**INPUT RECORDS**
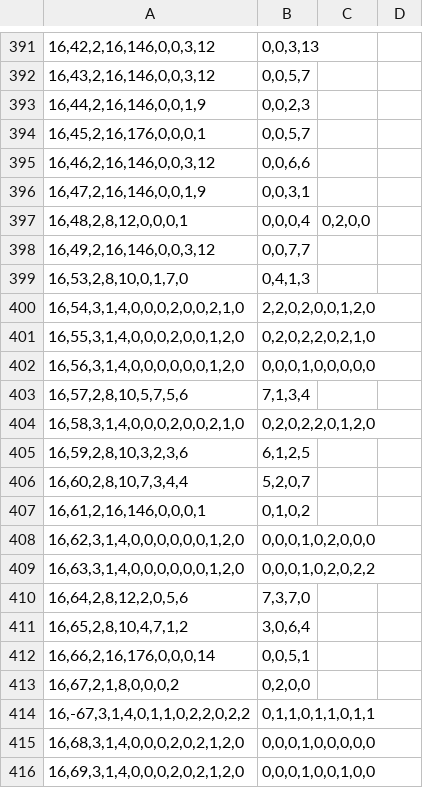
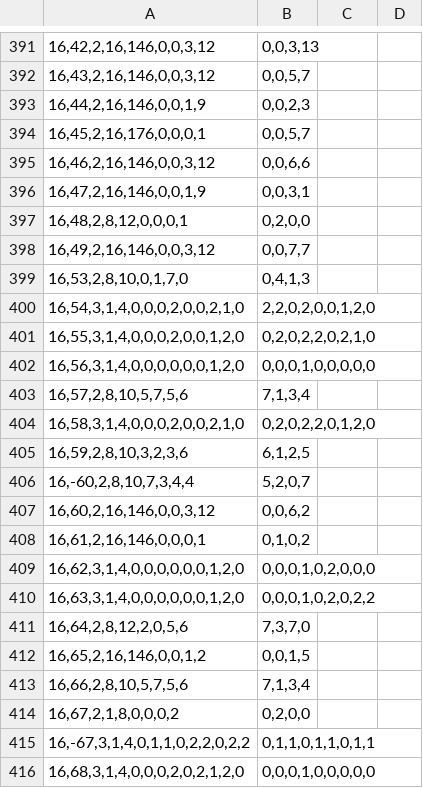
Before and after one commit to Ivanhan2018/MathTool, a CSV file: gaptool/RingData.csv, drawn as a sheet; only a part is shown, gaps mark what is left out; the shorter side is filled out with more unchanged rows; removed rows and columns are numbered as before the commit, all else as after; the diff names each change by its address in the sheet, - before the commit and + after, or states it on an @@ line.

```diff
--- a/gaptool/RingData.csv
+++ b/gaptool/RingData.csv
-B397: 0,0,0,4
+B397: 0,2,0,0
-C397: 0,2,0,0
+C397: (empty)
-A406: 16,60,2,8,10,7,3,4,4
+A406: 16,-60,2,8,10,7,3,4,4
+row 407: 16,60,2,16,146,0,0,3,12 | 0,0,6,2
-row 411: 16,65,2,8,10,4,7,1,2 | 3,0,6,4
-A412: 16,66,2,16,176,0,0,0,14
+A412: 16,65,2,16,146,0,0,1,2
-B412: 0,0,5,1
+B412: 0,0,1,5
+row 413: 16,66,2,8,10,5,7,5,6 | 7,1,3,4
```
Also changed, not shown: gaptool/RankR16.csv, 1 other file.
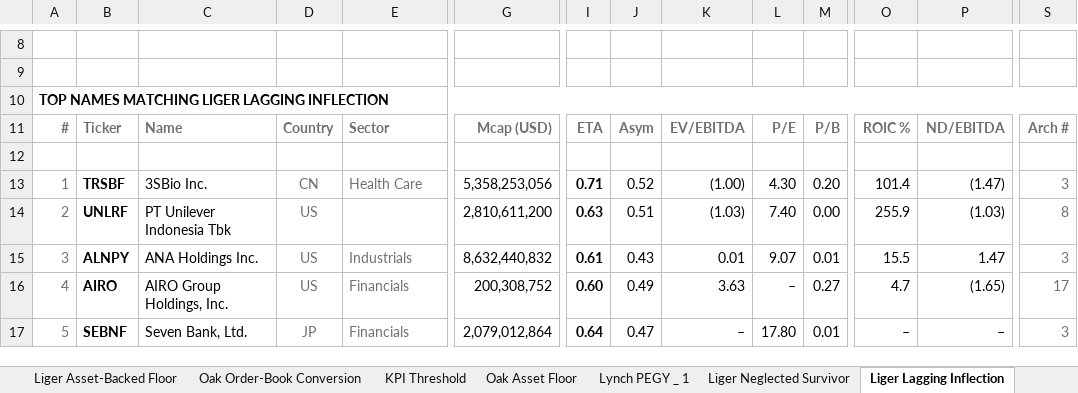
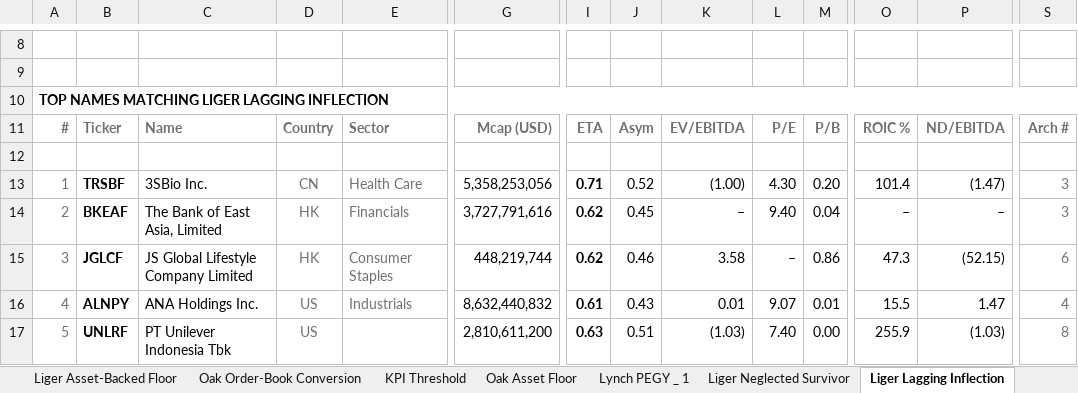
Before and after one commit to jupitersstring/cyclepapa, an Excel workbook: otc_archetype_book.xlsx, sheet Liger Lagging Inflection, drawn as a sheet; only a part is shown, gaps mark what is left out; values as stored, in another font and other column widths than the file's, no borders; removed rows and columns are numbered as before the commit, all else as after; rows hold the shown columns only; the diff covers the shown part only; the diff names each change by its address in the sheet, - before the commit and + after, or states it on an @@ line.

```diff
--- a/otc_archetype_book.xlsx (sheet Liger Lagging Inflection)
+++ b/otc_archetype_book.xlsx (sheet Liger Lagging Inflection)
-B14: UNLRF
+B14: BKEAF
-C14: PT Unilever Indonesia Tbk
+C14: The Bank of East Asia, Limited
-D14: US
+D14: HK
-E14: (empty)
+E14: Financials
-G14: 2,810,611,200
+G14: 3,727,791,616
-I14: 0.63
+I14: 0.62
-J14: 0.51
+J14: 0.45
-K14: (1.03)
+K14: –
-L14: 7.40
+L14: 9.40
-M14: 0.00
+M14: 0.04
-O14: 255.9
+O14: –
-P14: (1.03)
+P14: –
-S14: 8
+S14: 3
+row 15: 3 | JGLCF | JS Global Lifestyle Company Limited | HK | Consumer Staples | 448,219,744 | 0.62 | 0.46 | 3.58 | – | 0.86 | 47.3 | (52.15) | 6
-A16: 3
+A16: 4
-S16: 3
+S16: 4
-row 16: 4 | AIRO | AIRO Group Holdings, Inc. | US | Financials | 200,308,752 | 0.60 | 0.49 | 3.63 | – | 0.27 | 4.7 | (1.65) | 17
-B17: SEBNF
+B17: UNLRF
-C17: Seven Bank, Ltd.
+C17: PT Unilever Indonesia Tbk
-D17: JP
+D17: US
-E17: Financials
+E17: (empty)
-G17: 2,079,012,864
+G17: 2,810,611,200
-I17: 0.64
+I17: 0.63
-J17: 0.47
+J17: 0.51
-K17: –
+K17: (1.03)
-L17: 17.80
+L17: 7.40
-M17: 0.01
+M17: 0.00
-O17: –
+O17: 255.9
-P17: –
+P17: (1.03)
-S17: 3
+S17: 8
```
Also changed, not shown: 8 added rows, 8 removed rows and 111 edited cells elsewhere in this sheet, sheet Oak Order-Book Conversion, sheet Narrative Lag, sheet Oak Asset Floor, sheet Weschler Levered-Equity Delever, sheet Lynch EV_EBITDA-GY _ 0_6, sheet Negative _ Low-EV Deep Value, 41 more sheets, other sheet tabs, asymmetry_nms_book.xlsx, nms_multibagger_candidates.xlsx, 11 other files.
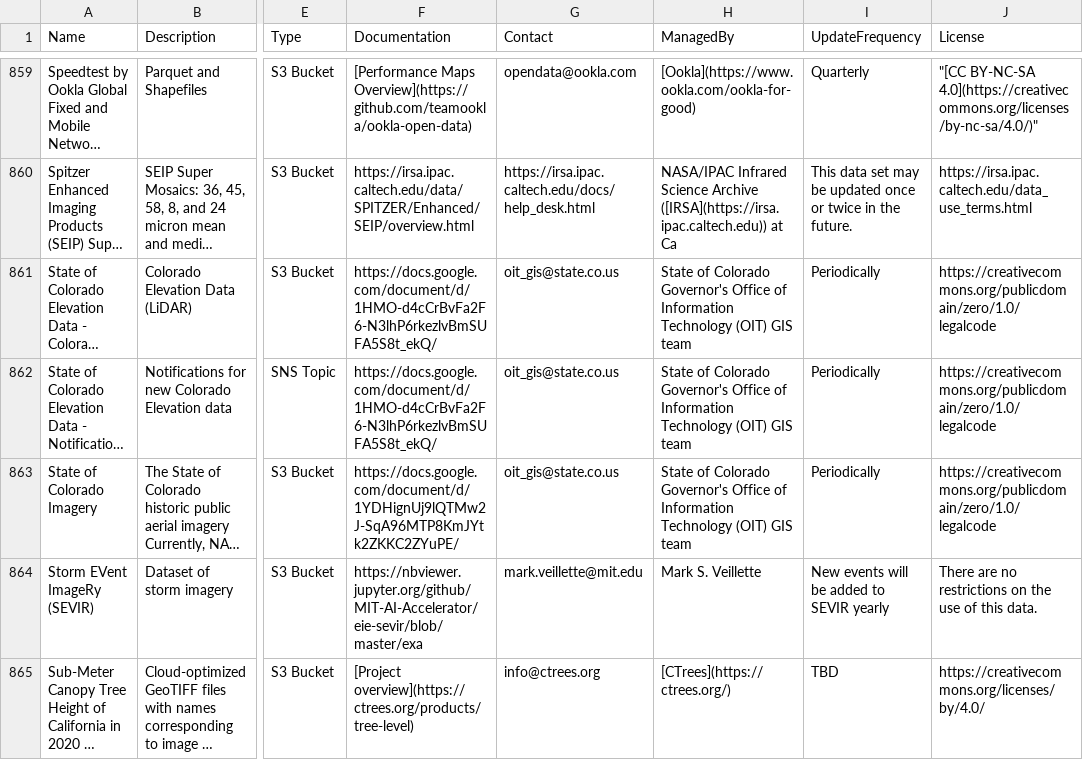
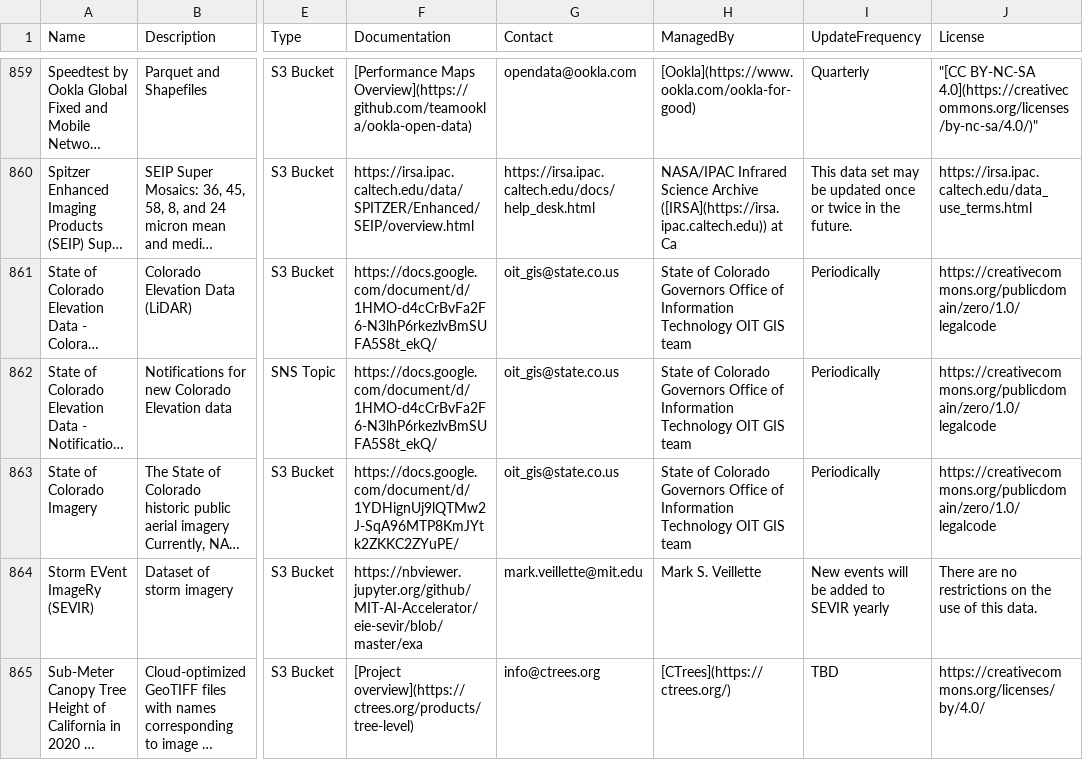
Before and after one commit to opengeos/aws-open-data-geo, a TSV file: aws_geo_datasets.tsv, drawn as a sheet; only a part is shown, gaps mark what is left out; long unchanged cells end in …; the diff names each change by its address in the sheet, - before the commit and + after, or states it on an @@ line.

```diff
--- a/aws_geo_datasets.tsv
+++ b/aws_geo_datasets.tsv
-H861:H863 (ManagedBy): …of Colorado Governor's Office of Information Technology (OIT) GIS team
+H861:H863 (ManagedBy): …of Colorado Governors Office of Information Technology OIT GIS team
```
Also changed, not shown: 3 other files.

**TASK DIRECTIONS**
Set down all of the entries exactly as they appear, but keep the images out.

**WRITTEN RESPONSE**
Before and after one commit to Ivanhan2018/MathTool, a CSV file: gaptool/RingData.csv, drawn as a sheet; only a part is shown, gaps mark what is left out; the shorter side is filled out with more unchanged rows; removed rows and columns are numbered as before the commit, all else as after; the diff names each change by its address in the sheet, - before the commit and + after, or states it on an @@ line.

```diff
--- a/gaptool/RingData.csv
+++ b/gaptool/RingData.csv
-B397: 0,0,0,4
+B397: 0,2,0,0
-C397: 0,2,0,0
+C397: (empty)
-A406: 16,60,2,8,10,7,3,4,4
+A406: 16,-60,2,8,10,7,3,4,4
+row 407: 16,60,2,16,146,0,0,3,12 | 0,0,6,2
-row 411: 16,65,2,8,10,4,7,1,2 | 3,0,6,4
-A412: 16,66,2,16,176,0,0,0,14
+A412: 16,65,2,16,146,0,0,1,2
-B412: 0,0,5,1
+B412: 0,0,1,5
+row 413: 16,66,2,8,10,5,7,5,6 | 7,1,3,4
```
Also changed, not shown: gaptool/RankR16.csv, 1 other file.
Before and after one commit to jupitersstring/cyclepapa, an Excel workbook: otc_archetype_book.xlsx, sheet Liger Lagging Inflection, drawn as a sheet; only a part is shown, gaps mark what is left out; values as stored, in another font and other column widths than the file's, no borders; removed rows and columns are numbered as before the commit, all else as after; rows hold the shown columns only; the diff covers the shown part only; the diff names each change by its address in the sheet, - before the commit and + after, or states it on an @@ line.

```diff
--- a/otc_archetype_book.xlsx (sheet Liger Lagging Inflection)
+++ b/otc_archetype_book.xlsx (sheet Liger Lagging Inflection)
-B14: UNLRF
+B14: BKEAF
-C14: PT Unilever Indonesia Tbk
+C14: The Bank of East Asia, Limited
-D14: US
+D14: HK
-E14: (empty)
+E14: Financials
-G14: 2,810,611,200
+G14: 3,727,791,616
-I14: 0.63
+I14: 0.62
-J14: 0.51
+J14: 0.45
-K14: (1.03)
+K14: –
-L14: 7.40
+L14: 9.40
-M14: 0.00
+M14: 0.04
-O14: 255.9
+O14: –
-P14: (1.03)
+P14: –
-S14: 8
+S14: 3
+row 15: 3 | JGLCF | JS Global Lifestyle Company Limited | HK | Consumer Staples | 448,219,744 | 0.62 | 0.46 | 3.58 | – | 0.86 | 47.3 | (52.15) | 6
-A16: 3
+A16: 4
-S16: 3
+S16: 4
-row 16: 4 | AIRO | AIRO Group Holdings, Inc. | US | Financials | 200,308,752 | 0.60 | 0.49 | 3.63 | – | 0.27 | 4.7 | (1.65) | 17
-B17: SEBNF
+B17: UNLRF
-C17: Seven Bank, Ltd.
+C17: PT Unilever Indonesia Tbk
-D17: JP
+D17: US
-E17: Financials
+E17: (empty)
-G17: 2,079,012,864
+G17: 2,810,611,200
-I17: 0.64
+I17: 0.63
-J17: 0.47
+J17: 0.51
-K17: –
+K17: (1.03)
-L17: 17.80
+L17: 7.40
-M17: 0.01
+M17: 0.00
-O17: –
+O17: 255.9
-P17: –
+P17: (1.03)
-S17: 3
+S17: 8
```
Also changed, not shown: 8 added rows, 8 removed rows and 111 edited cells elsewhere in this sheet, sheet Oak Order-Book Conversion, sheet Narrative Lag, sheet Oak Asset Floor, sheet Weschler Levered-Equity Delever, sheet Lynch EV_EBITDA-GY _ 0_6, sheet Negative _ Low-EV Deep Value, 41 more sheets, other sheet tabs, asymmetry_nms_book.xlsx, nms_multibagger_candidates.xlsx, 11 other files.
Before and after one commit to opengeos/aws-open-data-geo, a TSV file: aws_geo_datasets.tsv, drawn as a sheet; only a part is shown, gaps mark what is left out; long unchanged cells end in …; the diff names each change by its address in the sheet, - before the commit and + after, or states it on an @@ line.

```diff
--- a/aws_geo_datasets.tsv
+++ b/aws_geo_datasets.tsv
-H861:H863 (ManagedBy): …of Colorado Governor's Office of Information Technology (OIT) GIS team
+H861:H863 (ManagedBy): …of Colorado Governors Office of Information Technology OIT GIS team
```
Also changed, not shown: 3 other files.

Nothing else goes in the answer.